Required work: Could you return every line of the records below that contains the word "rounded"?

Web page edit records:
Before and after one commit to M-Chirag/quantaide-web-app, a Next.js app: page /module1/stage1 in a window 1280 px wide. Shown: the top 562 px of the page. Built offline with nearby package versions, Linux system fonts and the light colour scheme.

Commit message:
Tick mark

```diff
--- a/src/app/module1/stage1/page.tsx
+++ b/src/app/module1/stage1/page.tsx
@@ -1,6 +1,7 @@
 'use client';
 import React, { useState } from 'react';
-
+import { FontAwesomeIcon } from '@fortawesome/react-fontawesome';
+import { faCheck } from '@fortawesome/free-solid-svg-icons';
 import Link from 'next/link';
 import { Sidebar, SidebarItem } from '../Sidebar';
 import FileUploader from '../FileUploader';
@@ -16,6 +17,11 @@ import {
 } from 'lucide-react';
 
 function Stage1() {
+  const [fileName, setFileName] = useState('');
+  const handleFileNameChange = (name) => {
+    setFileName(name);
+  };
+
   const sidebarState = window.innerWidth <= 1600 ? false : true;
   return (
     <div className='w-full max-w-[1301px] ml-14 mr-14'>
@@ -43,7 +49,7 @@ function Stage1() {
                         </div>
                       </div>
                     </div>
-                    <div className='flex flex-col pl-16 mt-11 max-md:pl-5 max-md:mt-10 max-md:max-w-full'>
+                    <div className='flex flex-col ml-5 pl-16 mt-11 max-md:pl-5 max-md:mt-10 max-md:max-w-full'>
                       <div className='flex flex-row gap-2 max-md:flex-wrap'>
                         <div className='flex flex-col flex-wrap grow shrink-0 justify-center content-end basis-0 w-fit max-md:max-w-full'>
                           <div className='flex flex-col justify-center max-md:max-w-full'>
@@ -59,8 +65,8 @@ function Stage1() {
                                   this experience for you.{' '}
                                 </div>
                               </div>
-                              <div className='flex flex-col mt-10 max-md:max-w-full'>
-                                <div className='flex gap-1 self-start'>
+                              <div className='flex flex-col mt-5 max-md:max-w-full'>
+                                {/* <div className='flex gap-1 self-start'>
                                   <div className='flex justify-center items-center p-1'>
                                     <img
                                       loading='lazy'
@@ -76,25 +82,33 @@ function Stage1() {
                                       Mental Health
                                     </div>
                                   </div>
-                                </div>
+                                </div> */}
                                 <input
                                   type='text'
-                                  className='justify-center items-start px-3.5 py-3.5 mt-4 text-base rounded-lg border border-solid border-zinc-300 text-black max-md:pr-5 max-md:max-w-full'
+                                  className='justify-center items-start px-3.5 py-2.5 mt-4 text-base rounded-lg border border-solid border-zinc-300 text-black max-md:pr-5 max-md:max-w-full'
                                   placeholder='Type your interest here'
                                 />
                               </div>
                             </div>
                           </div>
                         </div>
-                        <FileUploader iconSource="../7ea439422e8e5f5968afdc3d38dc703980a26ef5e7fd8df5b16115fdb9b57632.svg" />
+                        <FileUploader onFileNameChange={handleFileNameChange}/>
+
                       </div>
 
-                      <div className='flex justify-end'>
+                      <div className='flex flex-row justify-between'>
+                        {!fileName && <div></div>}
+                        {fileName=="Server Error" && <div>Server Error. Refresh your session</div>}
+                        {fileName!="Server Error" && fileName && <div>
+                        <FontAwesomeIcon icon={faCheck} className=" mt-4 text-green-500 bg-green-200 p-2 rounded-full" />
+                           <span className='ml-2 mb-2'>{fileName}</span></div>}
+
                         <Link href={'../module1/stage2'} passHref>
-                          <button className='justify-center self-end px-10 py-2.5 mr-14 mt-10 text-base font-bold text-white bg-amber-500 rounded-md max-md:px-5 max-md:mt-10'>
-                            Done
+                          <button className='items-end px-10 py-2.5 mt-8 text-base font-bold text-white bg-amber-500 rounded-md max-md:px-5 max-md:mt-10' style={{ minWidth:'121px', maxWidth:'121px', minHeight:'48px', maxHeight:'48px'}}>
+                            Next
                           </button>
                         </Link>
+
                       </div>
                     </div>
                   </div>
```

Exercise output:
-                                  className='justify-center items-start px-3.5 py-3.5 mt-4 text-base rounded-lg border border-solid border-zinc-300 text-black max-md:pr-5 max-md:max-w-full'
+                                  className='justify-center items-start px-3.5 py-2.5 mt-4 text-base rounded-lg border border-solid border-zinc-300 text-black max-md:pr-5 max-md:max-w-full'
+                        <FontAwesomeIcon icon={faCheck} className=" mt-4 text-green-500 bg-green-200 p-2 rounded-full" />
-                          <button className='justify-center self-end px-10 py-2.5 mr-14 mt-10 text-base font-bold text-white bg-amber-500 rounded-md max-md:px-5 max-md:mt-10'>
+                          <button className='items-end px-10 py-2.5 mt-8 text-base font-bold text-white bg-amber-500 rounded-md max-md:px-5 max-md:mt-10' style={{ minWidth:'121px', maxWidth:'121px', minHeight:'48px', maxHeight:'48px'}}>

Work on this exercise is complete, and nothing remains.